Thursday, 18 August 2011

The Oldest Wood On Earth

The fossilised cells under a microscope,
displaying the layers of wood around each cell
The first ever land based plants had fleshy stems supported by a network of rigid tubes called xylem, which are used to transport water up and down the plant. Then, during the middle Devonian around 370 million years ago, plants developed a tough and complex molecular structure which we call wood. It would have provided support for the plant, protected it from parasites and helped transport water up and down the stem in a similar fashion to xylem.
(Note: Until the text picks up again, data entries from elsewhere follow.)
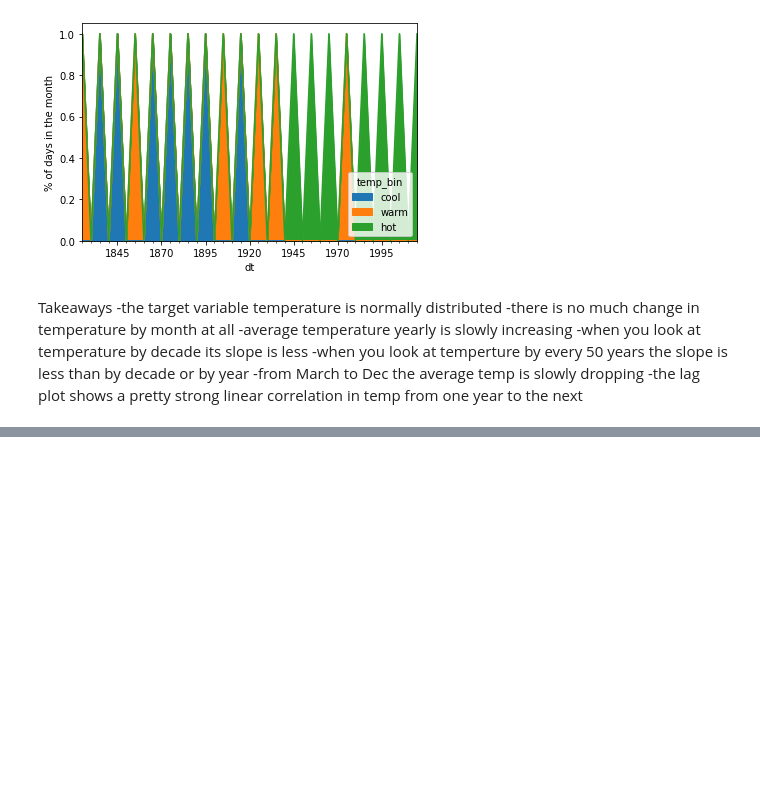
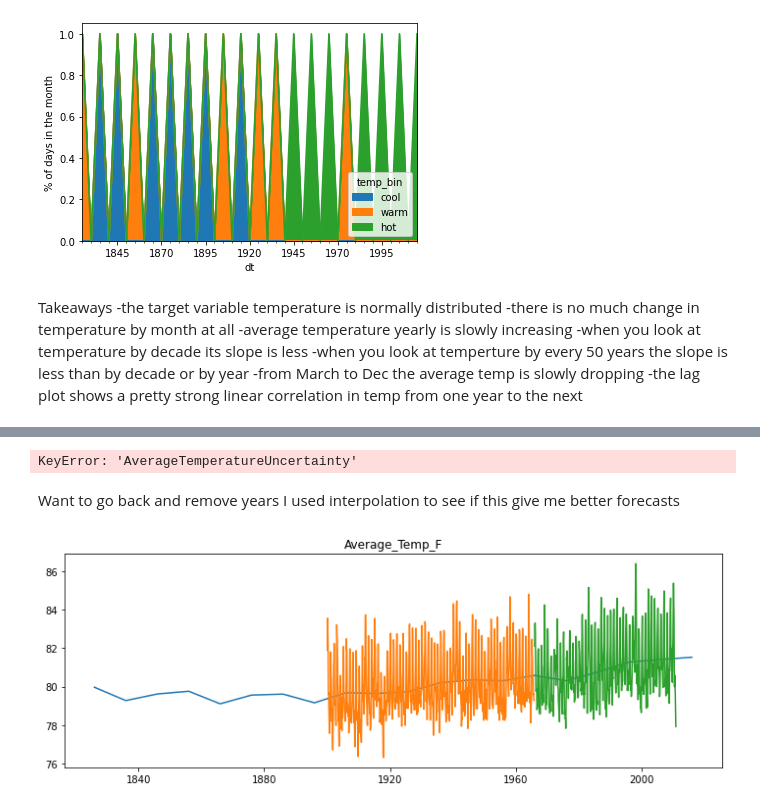
Before and after one commit to SLawsonWoods/time_series_exercises_1, a Jupyter notebook: time_series_mini_proj.ipynb, the cells around one changed output, grey strips where cells are left out. Drawn from its saved outputs; the diff is of its cells as text; code cells hidden in the pictures; blank space fills up the shorter version.

```diff
--- a/time_series_mini_proj.ipynb
+++ b/time_series_mini_proj.ipynb
@@ -365,0 +443,5 @@ Takeaways
+# %%
+for col in train.columns:
+    eval_df = append_eval_df(model_type = 'last_observed_value', target_var = col)
+# %% [output]
+KeyError: 'AverageTemperatureUncertainty'
@@ -365,0 +450,25 @@ Takeaways
+# %%
+Had a problem visualizing the df split by train, validate and test
+
+def plot_samples(target_var):
+    ''' this function will plot the train, validate and test values for a single variable
+    '''
+    plt.figure(figsize=(12,4))
+    plt.plot(train[target_var])
+    plt.plot(validate[target_var])
+    plt.plot(test[target_var])
+    plt.title(target_var)
+    plt.show()
+
+    # plot the data points, color by train, validate, test
+#col = 'dollars_sold'
+for col in train.columns:
+    plot_samples(col)
+
+plt.show()
+# %% [markdown]
+Want to go back and remove years I used interpolation to see if this give me better forecasts
+# %%
+plot_samples('Average_Temp_F')
+# %% [output]
+[figure, added]
```
Also changed, not shown: parts of 14 cells of this notebook, 1 other file.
The oldest known plants that used wood were 390 million years old. However a geologist called Dr Phillipe Gerrienne from the University of Liege, Belgium has discovered fossilised wood that is even older than these ancient samples. The fossils in question are 400 million years old and are the only woody plant specimens known that come from the early Devonian. They would have been far smaller than their middle Devonian counterparts, at just 20 to 40 centimetres tall.
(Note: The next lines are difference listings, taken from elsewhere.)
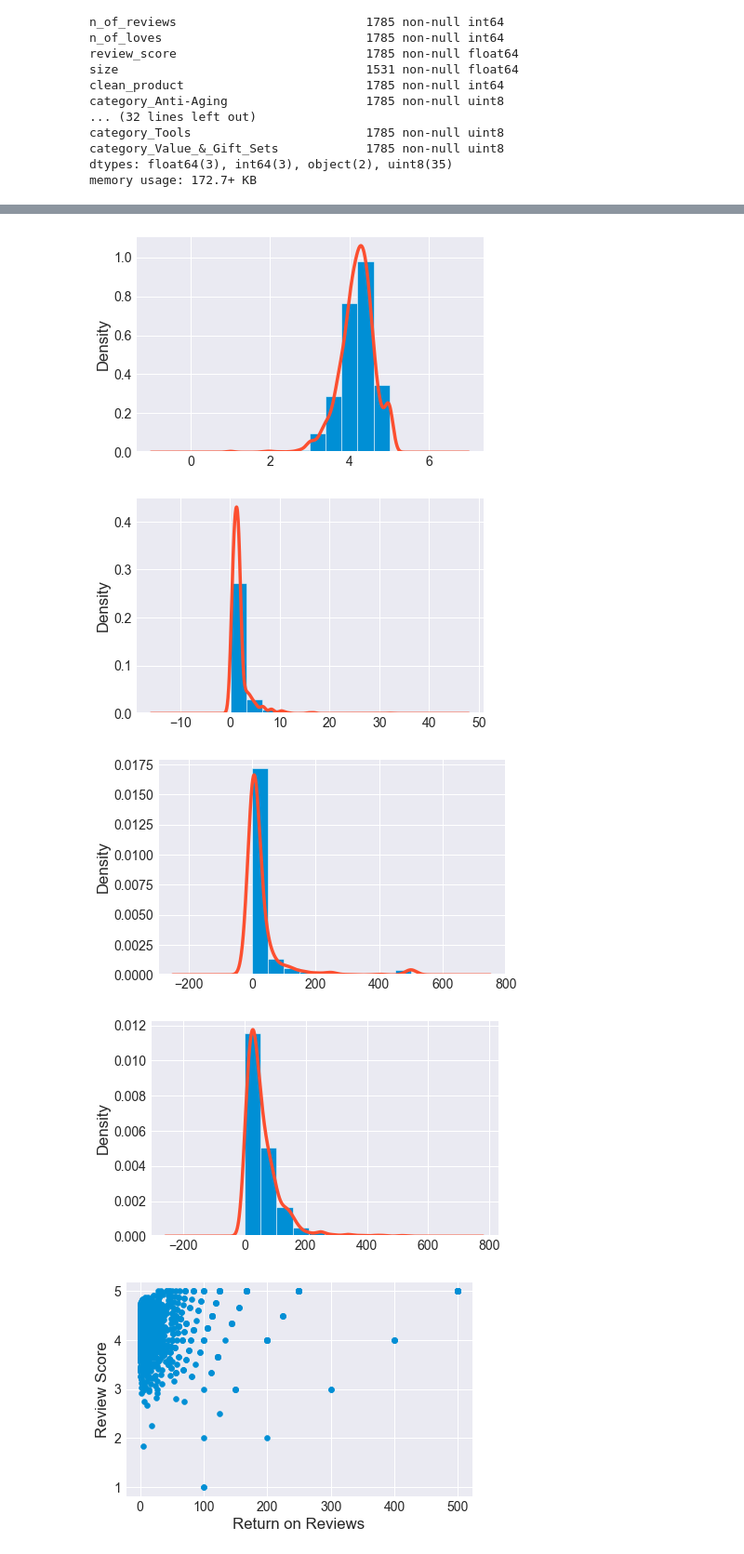
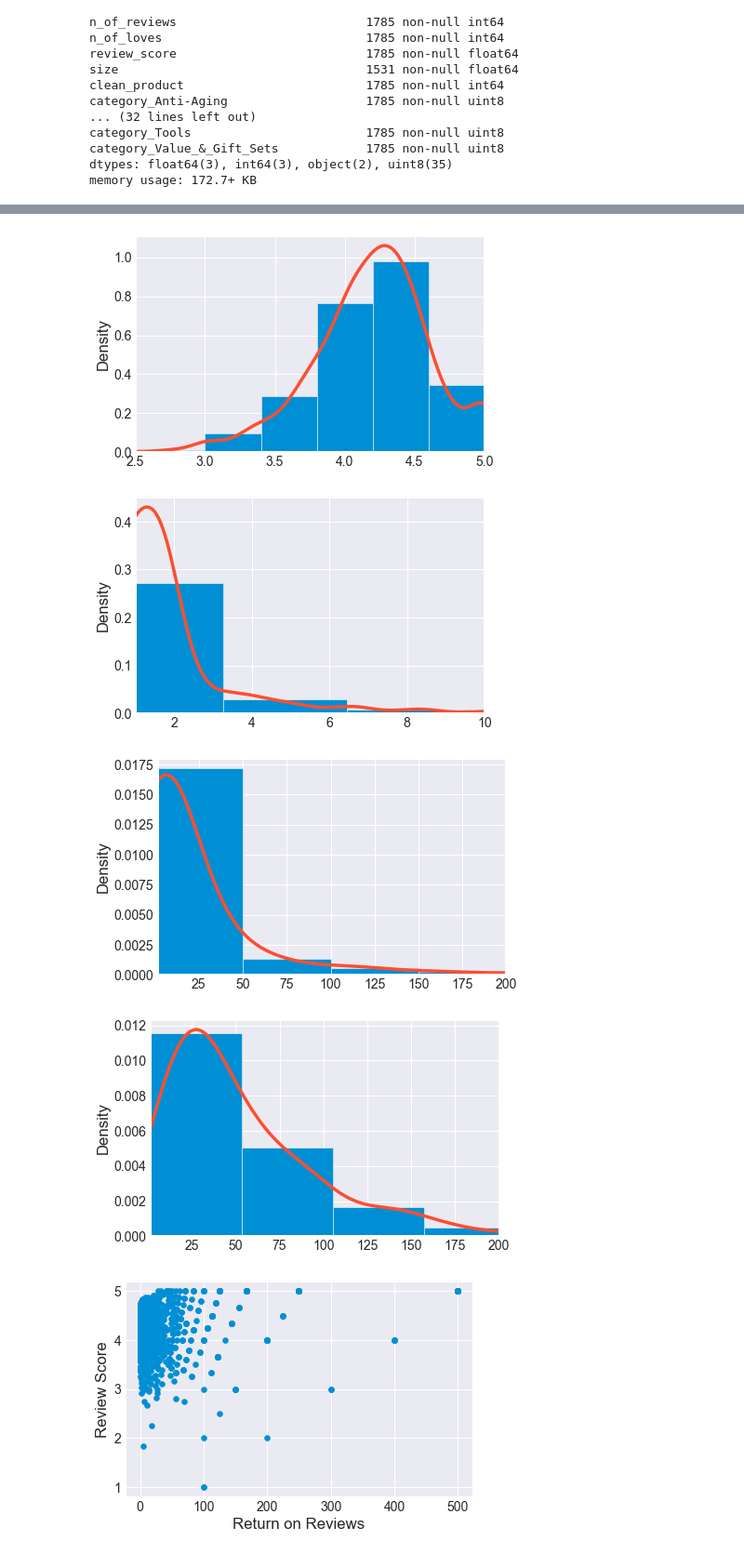
Before and after one commit to fpleoni/i_feel_pretty, a Jupyter notebook: src/Data Wrangling with Pandas.ipynb, the cells around one changed output, grey strips where cells are left out. Shown at 93% size. Cells and saved outputs as stored; diff of their text form; code cells hidden in the pictures.

```diff
--- a/src/Data Wrangling with Pandas.ipynb
+++ b/src/Data Wrangling with Pandas.ipynb
@@ -143,27 +146,31 @@ plt.show()
 # %%
 skincare_df["review_score"].plot.hist(normed = True)
 skincare_df["review_score"].plot.kde(linewidth = 3.5)
+plt.xlim(2.5, 5)
 plt.show()
 # %% [output]
-[figure, old version]
+[figure, new version]
 # %%
 skincare_df["size"].plot.hist(normed = True)
 skincare_df["size"].plot.kde(linewidth = 3.5)
+plt.xlim(1, 10)
 plt.show()
 # %% [output]
-[figure, old version]
+[figure, new version]
 # %%
 skincare_df["return_on_reviews"].plot.hist(normed = True)
 skincare_df["return_on_reviews"].plot.kde(linewidth = 3.5)
+plt.xlim(1, 200)
 plt.show()
 # %% [output]
-[figure, old version]
+[figure, new version]
 # %%
 skincare_df["price_per_ounce"].plot.hist(normed = True)
 skincare_df["price_per_ounce"].plot.kde(linewidth = 3.5)
+plt.xlim(1, 200)
 plt.show()
 # %% [output]
-[figure, old version]
+[figure, new version]
 # %%
 # Create a new DF with only numbers
 pretty_numbers = skincare_df.drop(["brand", "name"], axis=1).copy()
```
Also changed, not shown: parts of 4 cells of this notebook, 2 other files.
They would also have been herbaceous, meaning that they would have definite 'flowering' and 'hibernation' seasons. This makes Gerrienne believe that they are the oldest known and possibly basal forms of the plant group known as the lignophytes. Lignophyta is the largest plant group on Earth, containing both the gymnosperms (such as conifers) and the angiosperms (flowing plants). The wood consisted of a very thin layer just below the skin of the plant.

This fact helps shed light on the initial biological role of wood in plants. Gerrienne suggests the wood was originally used as a means of transporting water up and down the plant, rather than as a means of support. Devonian soil quality was very poor and could not have sustained or even supported large trees and shrubs. These samples have possibly solved the great debate between palaeobotanists about why plants evolved wood.